### What needs to be done
Could you report every line from the entries that includes the word "doğrulama"?

### Dataset content
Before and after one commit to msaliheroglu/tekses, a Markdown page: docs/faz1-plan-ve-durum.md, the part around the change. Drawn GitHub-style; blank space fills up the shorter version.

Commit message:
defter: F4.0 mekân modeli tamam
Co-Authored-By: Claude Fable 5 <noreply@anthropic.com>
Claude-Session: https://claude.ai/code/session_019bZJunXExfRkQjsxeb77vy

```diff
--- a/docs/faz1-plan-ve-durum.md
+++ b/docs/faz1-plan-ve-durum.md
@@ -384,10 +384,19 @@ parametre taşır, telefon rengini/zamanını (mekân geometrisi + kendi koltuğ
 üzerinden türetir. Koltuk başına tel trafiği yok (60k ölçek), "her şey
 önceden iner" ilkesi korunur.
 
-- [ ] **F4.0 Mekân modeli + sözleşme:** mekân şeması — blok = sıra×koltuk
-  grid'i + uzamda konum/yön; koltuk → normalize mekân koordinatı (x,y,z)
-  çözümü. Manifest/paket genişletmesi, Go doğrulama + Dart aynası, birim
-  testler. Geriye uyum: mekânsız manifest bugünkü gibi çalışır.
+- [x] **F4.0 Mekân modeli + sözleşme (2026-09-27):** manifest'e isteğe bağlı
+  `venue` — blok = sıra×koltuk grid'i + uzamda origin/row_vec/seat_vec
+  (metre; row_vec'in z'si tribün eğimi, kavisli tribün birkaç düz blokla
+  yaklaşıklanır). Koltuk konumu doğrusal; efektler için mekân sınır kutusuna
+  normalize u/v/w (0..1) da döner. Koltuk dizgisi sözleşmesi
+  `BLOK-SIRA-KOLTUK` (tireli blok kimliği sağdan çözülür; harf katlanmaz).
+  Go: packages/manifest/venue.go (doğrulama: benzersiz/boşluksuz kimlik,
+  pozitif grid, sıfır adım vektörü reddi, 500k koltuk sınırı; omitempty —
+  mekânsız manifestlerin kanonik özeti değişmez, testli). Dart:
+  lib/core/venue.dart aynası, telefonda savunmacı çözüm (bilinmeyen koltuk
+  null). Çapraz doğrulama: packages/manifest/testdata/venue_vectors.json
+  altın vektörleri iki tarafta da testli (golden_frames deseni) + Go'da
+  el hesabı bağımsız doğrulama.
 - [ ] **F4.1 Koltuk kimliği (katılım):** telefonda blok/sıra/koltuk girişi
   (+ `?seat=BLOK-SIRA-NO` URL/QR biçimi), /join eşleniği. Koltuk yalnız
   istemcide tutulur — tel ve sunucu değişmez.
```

### Your response
-  çözümü. Manifest/paket genişletmesi, Go doğrulama + Dart aynası, birim
+  Go: packages/manifest/venue.go (doğrulama: benzersiz/boşluksuz kimlik,
+  null). Çapraz doğrulama: packages/manifest/testdata/venue_vectors.json
+  el hesabı bağımsız doğrulama.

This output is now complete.